From: Josh Poimboeuf
Date: Wed Jun 12 2019 - 10:54:51 EST
On Wed, Jun 12, 2019 at 10:54:23AM +0200, Peter Zijlstra wrote:
> On Tue, Jun 11, 2019 at 10:05:01PM -0500, Josh Poimboeuf wrote:
> > On Fri, May 24, 2019 at 10:53:19AM +0200, Peter Zijlstra wrote:
> > > > For ORC, I'm thinking we may be able to just require that all generated
> > > > code (BPF and others) always use frame pointers. Then when ORC doesn't
> > > > recognize a code address, it could try using the frame pointer as a
> > > > fallback.
> > >
> > > Yes, this seems like a sensible approach. We'd also have to audit the
> > > ftrace and kprobe trampolines, IIRC they only do framepointer setup for
> > > CONFIG_FRAME_POINTER currently, which should be easy to fix (after the
> > > patches I have to fix the FP generation in the first place:
> > >
> > > https://git.kernel.org/pub/scm/linux/kernel/git/peterz/queue.git/log/?h=x86/wip
> > Right now, ftrace has a special hook in the ORC unwinder
> > (orc_ftrace_find). It would be great if we could get rid of that in
> > favor of the "always use frame pointers" approach. I'll hold off on
> > doing the kpatch/kprobe trampoline conversions in my patches since it
> > would conflict with yours.
> > Though, hm, because of pt_regs I guess ORC would need to be able to
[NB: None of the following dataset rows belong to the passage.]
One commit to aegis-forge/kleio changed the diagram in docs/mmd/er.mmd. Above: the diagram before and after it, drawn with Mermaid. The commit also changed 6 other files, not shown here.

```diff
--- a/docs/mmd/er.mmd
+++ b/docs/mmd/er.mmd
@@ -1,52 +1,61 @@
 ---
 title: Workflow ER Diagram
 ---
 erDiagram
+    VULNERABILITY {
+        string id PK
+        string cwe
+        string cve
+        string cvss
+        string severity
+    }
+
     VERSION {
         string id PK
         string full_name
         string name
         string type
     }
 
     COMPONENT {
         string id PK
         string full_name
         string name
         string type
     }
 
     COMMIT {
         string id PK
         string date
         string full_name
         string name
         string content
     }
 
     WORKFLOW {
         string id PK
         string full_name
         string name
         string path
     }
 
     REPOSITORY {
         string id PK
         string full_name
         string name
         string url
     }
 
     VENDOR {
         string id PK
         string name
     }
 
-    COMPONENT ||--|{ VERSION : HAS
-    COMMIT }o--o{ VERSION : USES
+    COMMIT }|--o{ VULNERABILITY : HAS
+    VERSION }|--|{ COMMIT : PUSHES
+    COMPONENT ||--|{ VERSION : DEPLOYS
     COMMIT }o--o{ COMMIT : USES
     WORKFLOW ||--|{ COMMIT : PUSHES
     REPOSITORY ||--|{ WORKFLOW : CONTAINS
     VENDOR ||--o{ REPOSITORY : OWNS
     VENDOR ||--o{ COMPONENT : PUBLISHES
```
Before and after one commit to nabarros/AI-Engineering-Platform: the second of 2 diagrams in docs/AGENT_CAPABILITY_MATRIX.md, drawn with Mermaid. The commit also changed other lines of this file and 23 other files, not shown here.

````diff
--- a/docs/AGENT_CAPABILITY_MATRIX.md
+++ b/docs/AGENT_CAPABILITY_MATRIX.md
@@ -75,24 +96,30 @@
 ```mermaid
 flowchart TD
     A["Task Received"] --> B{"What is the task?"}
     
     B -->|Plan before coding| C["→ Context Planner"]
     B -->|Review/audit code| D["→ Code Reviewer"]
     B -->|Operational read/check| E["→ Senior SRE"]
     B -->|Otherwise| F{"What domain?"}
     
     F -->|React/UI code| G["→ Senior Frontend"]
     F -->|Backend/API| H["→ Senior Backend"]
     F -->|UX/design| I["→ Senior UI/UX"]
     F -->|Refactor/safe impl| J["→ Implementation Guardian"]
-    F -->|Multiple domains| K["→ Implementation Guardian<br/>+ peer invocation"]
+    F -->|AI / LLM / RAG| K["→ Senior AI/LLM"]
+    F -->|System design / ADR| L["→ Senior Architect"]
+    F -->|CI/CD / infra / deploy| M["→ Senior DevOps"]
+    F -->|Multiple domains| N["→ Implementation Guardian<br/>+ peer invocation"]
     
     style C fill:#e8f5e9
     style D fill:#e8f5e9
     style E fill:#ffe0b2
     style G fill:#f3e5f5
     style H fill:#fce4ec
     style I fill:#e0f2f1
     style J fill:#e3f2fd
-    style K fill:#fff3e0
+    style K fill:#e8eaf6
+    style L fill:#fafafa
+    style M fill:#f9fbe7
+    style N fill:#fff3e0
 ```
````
> > decode an encoded frame pointer? I was hoping we could leave those
> > encoded frame pointers behind in CONFIG_FRAME_POINTER-land forever...
> Ah, I see.. could a similar approach work for the kprobe trampolines
If you mean requiring that kprobes trampolines always use frame
pointers, I think it should work.
> > Here are my latest BPF unwinder patches in case anybody wants a sneak
> > peek:
> > https://git.kernel.org/pub/scm/linux/kernel/git/jpoimboe/linux.git/log/?h=bpf-orc-fix
> On a quick read-through, that looks good to me. A minor nit:
> /* mov dst_reg, %r11 */
> EMIT_mov(dst_reg, AUX_REG);
> The disparity between %r11 and AUX_REG is jarring. I understand the
> whole bpf register mapping thing, but it is just weird when reading
True, but there are several cases where the r11 is hard-coded in the
instruction encoding itself, like:
/* mov imm32, %r11 */
EMIT3_off32(0x49, 0xC7, 0xC3, imm32);
If the code were more decoupled, like if it had helpers where you could
always just pass AUX_REG, and the code never had to know what the value
of AUX_REG is, then using "AUX_REG" in the comments would make sense.
But since there are inconsistencies, with hard-coded register mapping
knowledge in many places, I find it easier to follow what's going on
when the specific register name is always shown in the comments.
> Other than that, the same note as before, the 32bit JIT still seems
> buggered, but I'm not sure you (or anybody else) cares enough about that
> to fix it though. It seems to use ebp as its own frame pointer, which
> completely defeats an unwinder.
I'm still trying to decide if I care about 32-bit. It does indeed use
ebp everywhere. But I'm not sure if I want to poke the beehive... Also
factoring into the equation is the fact that I'll be on PTO next week
:-) If I have time in the next couple days then I may take a look.